During the 1990s, scientists discovered two gene mutations in the BRCA family of genes which significantly increase a woman's chances of developing breast and ovarian cancer. Consequently, as noted in a recent Los Angeles Times article by Anna Gorman, "Many oncologists recommend that women with the mutations consider having their ovaries, fallopian tubes and breasts removed prophylactically [as a precautionary measure] to reduce risk."
Yet controversy exists regarding this recommendation. Precautionary surgery of this kind has been termed "mutilating" and "extreme" and some question whether it is, in fact, justifiable, given that the organs appear to be healthy (no cancer is yet detectable), and there is a limited probability that the disease may one day appear. Some medical professionals instead encourage frequent monitoring and screening of patients with the BRCA mutation, so that if cancer appears, and as soon as it appears, aggressive surgery could then be pursued.
On one side, then, are those who stress that the integrity and order of the human body should be respected and not unduly violated (the "Principle of Integrity"), while on the other are those who stress that an individual organ or a part of the human body may be sacrificed if that sacrifice means continued survival for the whole person (the "Principle of Totality"). The solution to the dilemma of preventative surgery will lie somewhere in the middle, with emphasis being placed upon the weightier Principle of Totality. The decision to undergo preventative surgery will thus be ethically justifiable and reasonable in certain cases.
Nevertheless, even the scientist who discovered the BRCA mutation, Mary-Claire King, Ph.D., has acknowledged the incredible challenge raised by her discovery: "It is a very difficult thing to recommend prophylactic oophorectomy [removal of the ovaries] when it is healthy women you are talking about. It is a radical thing to consider in a feminist age." When it comes to a bilateral mastectomy [removal of both breasts], the difficulty is only compounded. As another researcher observed, "In western society at least, there is no organ as connected to femininity, sensuality, sexuality, adulthood and motherhood as the breast."

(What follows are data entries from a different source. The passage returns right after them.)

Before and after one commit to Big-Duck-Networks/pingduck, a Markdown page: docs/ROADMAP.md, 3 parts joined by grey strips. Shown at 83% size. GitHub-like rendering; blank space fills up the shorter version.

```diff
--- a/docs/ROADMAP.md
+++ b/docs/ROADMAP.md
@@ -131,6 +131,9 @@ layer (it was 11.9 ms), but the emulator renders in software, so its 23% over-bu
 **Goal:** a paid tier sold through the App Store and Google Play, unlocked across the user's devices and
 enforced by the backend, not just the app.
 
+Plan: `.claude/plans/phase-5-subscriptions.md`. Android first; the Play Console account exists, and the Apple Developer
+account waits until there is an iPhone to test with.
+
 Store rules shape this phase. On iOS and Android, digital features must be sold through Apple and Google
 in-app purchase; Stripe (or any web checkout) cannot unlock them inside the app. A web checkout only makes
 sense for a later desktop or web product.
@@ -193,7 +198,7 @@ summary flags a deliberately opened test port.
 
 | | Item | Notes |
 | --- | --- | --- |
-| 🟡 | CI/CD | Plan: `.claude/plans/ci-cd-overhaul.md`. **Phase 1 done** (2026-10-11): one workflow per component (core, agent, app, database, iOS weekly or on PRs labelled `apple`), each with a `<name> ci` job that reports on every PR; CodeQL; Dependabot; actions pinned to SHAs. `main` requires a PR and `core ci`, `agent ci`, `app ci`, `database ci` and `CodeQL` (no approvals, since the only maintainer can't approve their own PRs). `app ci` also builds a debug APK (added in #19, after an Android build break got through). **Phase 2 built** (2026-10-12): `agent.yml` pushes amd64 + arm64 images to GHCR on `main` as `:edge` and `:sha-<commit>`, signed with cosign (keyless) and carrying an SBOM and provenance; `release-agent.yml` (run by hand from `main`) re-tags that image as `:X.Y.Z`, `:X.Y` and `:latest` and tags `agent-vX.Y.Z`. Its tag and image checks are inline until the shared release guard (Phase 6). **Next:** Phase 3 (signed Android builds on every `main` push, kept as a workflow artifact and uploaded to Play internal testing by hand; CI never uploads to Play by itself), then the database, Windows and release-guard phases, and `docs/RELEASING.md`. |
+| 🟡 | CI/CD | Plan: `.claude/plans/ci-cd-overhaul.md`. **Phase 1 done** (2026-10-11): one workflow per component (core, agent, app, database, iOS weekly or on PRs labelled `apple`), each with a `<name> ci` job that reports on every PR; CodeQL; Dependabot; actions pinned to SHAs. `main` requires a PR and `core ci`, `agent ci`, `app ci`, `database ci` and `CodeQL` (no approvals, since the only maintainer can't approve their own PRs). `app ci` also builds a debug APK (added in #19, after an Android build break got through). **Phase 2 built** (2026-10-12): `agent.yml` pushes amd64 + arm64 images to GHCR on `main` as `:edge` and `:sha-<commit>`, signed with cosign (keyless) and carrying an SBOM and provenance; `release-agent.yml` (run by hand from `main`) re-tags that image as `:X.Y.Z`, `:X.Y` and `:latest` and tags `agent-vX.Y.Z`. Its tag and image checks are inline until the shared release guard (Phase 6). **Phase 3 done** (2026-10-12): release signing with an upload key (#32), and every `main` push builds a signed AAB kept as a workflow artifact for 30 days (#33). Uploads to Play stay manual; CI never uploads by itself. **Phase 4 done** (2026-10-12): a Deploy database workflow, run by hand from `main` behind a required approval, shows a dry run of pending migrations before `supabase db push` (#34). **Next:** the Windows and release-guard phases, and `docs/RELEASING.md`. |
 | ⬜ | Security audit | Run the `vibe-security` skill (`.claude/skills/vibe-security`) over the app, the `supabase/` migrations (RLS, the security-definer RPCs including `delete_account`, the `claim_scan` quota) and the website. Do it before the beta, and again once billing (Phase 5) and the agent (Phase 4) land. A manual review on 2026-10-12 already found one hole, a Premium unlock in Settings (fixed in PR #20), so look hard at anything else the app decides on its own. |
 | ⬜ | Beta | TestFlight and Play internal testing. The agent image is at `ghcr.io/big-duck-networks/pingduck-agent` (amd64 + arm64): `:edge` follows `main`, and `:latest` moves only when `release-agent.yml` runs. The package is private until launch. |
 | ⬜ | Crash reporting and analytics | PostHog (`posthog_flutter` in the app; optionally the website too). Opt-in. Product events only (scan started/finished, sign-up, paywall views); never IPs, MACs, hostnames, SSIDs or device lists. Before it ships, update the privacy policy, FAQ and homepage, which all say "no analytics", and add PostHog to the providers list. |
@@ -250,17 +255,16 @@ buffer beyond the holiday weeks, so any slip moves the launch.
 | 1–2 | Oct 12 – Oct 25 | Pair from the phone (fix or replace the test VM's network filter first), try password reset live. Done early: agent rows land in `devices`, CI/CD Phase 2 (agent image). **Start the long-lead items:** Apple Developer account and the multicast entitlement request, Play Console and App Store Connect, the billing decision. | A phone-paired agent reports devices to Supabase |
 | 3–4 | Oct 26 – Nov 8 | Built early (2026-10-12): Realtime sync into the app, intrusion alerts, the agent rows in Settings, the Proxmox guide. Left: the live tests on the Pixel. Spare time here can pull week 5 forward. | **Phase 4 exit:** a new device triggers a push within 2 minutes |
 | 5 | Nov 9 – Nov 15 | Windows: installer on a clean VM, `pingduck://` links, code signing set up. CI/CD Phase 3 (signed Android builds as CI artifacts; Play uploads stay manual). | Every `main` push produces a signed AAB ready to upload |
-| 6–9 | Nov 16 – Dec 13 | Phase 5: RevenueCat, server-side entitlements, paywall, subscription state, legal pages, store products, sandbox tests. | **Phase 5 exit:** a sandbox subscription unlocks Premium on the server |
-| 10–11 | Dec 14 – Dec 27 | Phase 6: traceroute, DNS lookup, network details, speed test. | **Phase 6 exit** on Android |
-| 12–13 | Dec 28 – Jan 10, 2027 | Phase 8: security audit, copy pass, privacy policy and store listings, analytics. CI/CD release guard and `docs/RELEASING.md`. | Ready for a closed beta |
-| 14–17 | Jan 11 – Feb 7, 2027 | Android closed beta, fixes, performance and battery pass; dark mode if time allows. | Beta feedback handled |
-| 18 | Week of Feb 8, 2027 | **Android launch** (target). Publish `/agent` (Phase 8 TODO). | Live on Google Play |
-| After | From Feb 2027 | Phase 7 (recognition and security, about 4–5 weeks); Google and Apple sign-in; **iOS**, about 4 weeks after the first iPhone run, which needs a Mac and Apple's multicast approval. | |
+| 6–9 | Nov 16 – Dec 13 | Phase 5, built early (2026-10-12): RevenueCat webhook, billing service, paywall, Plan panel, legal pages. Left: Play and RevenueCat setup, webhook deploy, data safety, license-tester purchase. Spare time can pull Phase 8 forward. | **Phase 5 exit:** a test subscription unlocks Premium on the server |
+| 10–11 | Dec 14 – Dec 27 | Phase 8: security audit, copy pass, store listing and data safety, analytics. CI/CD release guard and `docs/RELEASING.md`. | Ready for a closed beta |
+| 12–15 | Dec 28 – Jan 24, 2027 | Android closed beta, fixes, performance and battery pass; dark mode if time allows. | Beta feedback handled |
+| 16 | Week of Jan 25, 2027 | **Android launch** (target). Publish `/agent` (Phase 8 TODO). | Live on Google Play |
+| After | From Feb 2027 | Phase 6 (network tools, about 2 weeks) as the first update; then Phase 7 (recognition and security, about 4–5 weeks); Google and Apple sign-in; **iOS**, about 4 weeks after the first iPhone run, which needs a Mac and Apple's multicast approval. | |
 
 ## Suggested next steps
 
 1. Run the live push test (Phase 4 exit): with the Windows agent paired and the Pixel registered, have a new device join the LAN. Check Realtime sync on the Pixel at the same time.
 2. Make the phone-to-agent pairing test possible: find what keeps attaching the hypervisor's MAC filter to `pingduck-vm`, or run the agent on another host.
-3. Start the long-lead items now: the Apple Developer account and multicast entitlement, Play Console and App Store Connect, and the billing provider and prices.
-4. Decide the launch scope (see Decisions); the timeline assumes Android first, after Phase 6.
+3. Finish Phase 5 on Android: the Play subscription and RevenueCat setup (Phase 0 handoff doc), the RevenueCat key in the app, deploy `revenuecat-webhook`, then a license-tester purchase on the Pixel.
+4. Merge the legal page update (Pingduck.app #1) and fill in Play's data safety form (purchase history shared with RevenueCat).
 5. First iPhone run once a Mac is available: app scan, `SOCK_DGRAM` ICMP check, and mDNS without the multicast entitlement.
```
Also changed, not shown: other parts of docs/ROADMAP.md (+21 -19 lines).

Anna Gorman, the LA Times staff writer who tested positive for the BRCA mutation and ended up opting to have her ovaries removed, described how she could not quite bring herself to have her breasts removed as well, even though her father, grandmother, and aunt had all died at an early age from cancer: "I was still getting used to the idea of losing my ovaries. I had always viewed a preventive mastectomy as a drastic measure. It seemed I risked losing nearly everything -- at least physically -- that defined me as a woman."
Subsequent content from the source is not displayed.